> [Task to carry out]
If a line in the material below has the string "sheet", copy it out.
╭──
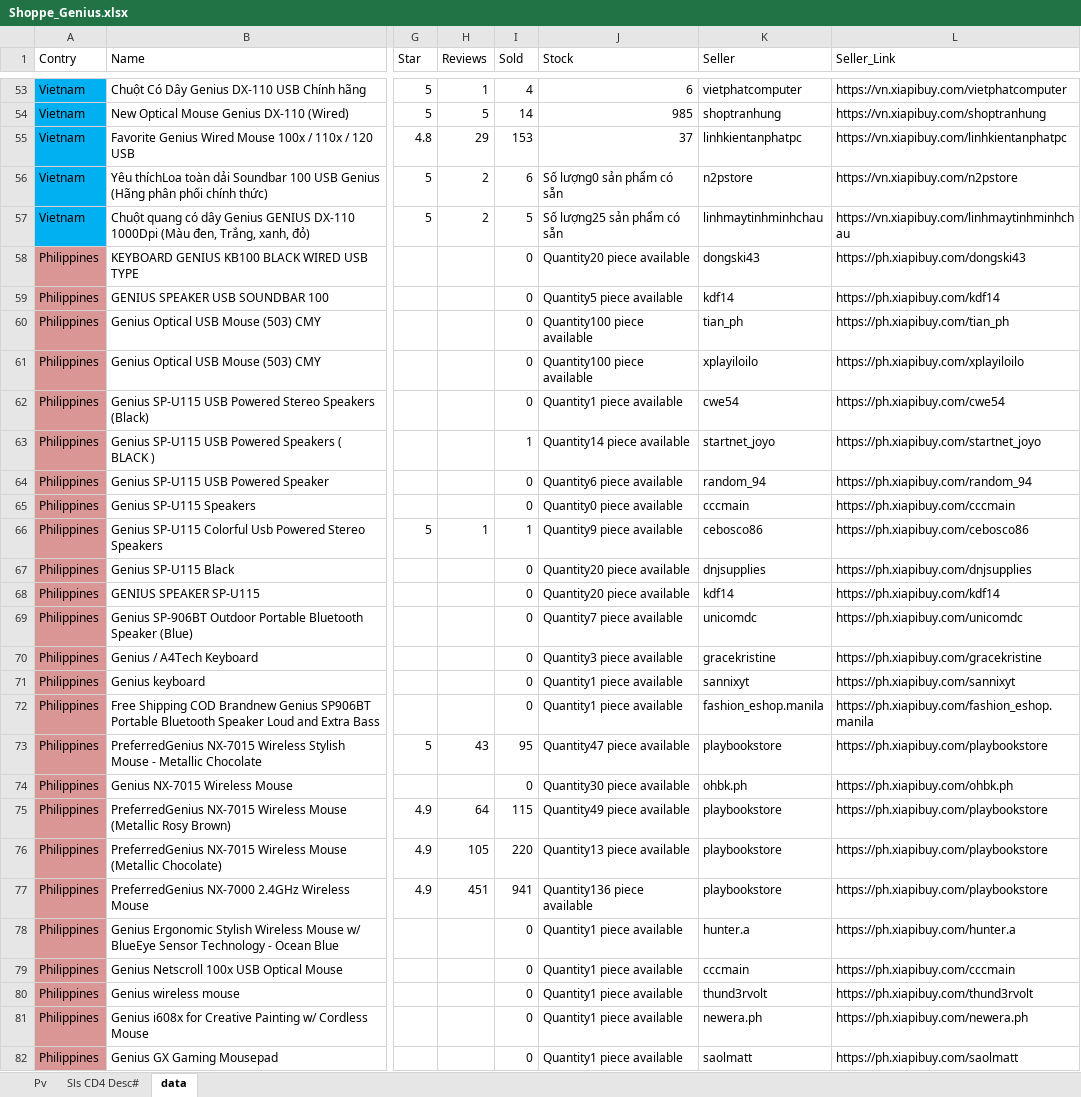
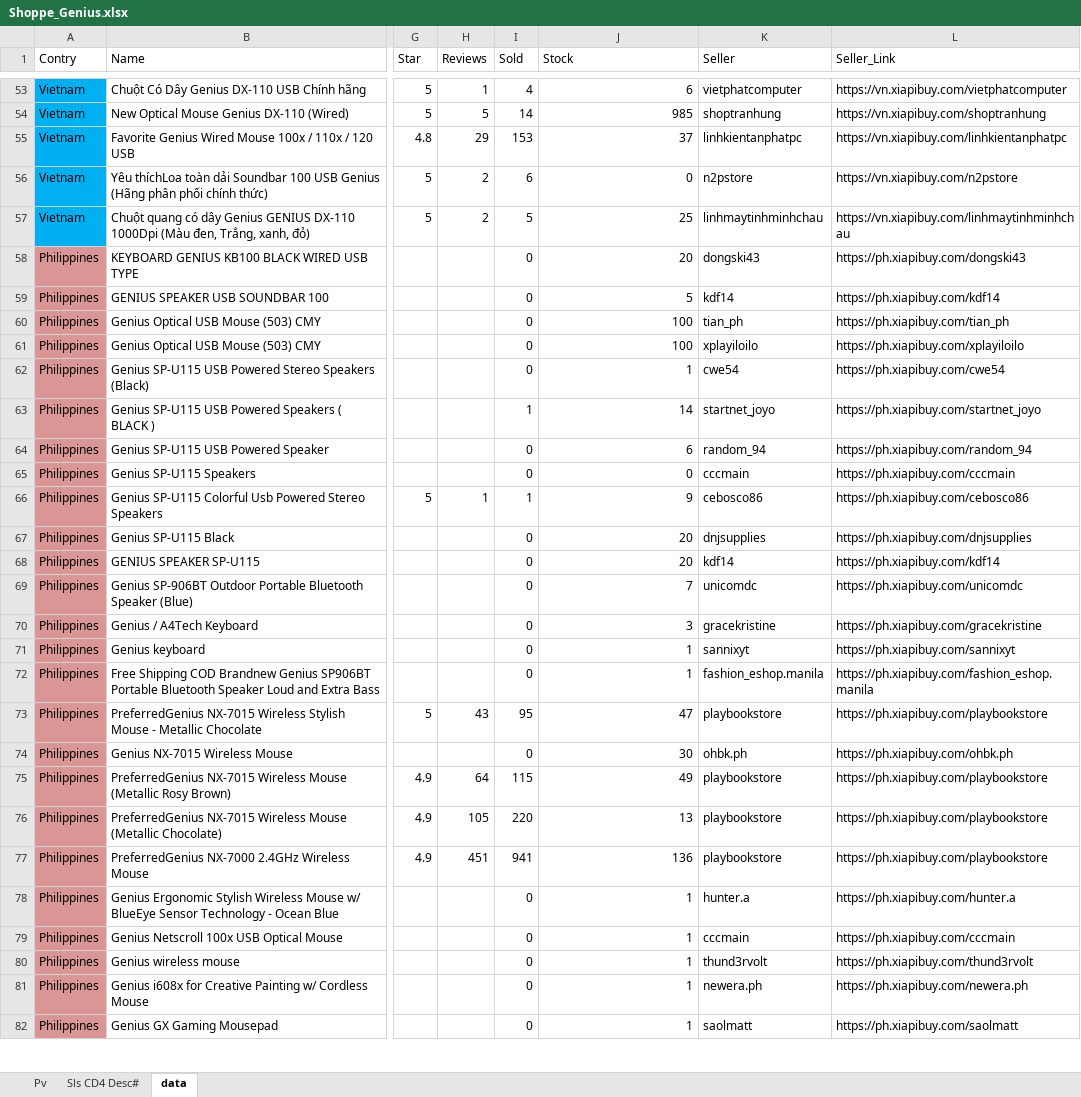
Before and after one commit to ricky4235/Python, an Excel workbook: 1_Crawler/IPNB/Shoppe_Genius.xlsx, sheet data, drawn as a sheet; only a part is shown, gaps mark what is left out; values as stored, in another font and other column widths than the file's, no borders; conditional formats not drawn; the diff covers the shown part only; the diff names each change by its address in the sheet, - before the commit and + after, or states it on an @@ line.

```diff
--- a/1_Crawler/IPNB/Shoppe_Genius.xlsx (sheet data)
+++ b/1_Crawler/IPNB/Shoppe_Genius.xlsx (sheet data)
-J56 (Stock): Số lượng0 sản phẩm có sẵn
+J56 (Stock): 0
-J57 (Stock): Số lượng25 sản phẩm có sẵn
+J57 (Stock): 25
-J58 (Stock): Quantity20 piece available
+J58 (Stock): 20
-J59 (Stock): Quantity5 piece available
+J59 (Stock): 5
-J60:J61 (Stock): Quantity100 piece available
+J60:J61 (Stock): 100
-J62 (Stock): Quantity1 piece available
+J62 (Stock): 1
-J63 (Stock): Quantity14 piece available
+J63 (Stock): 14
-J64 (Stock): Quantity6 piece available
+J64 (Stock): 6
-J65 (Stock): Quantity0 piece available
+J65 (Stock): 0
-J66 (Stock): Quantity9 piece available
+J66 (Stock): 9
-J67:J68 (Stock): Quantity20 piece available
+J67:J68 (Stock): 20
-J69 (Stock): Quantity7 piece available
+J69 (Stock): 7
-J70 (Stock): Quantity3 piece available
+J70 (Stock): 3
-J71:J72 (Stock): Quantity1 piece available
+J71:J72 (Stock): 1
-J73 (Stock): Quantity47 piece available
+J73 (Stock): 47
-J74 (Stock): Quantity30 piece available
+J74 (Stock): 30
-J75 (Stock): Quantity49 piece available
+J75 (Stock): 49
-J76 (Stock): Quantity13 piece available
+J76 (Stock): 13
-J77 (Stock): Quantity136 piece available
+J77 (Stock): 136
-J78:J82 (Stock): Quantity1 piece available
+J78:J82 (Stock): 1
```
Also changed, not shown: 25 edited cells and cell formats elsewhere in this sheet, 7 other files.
╰──
> [Reply to the exercise]
Before and after one commit to ricky4235/Python, an Excel workbook: 1_Crawler/IPNB/Shoppe_Genius.xlsx, sheet data, drawn as a sheet; only a part is shown, gaps mark what is left out; values as stored, in another font and other column widths than the file's, no borders; conditional formats not drawn; the diff covers the shown part only; the diff names each change by its address in the sheet, - before the commit and + after, or states it on an @@ line.
--- a/1_Crawler/IPNB/Shoppe_Genius.xlsx (sheet data)
+++ b/1_Crawler/IPNB/Shoppe_Genius.xlsx (sheet data)
Also changed, not shown: 25 edited cells and cell formats elsewhere in this sheet, 7 other files.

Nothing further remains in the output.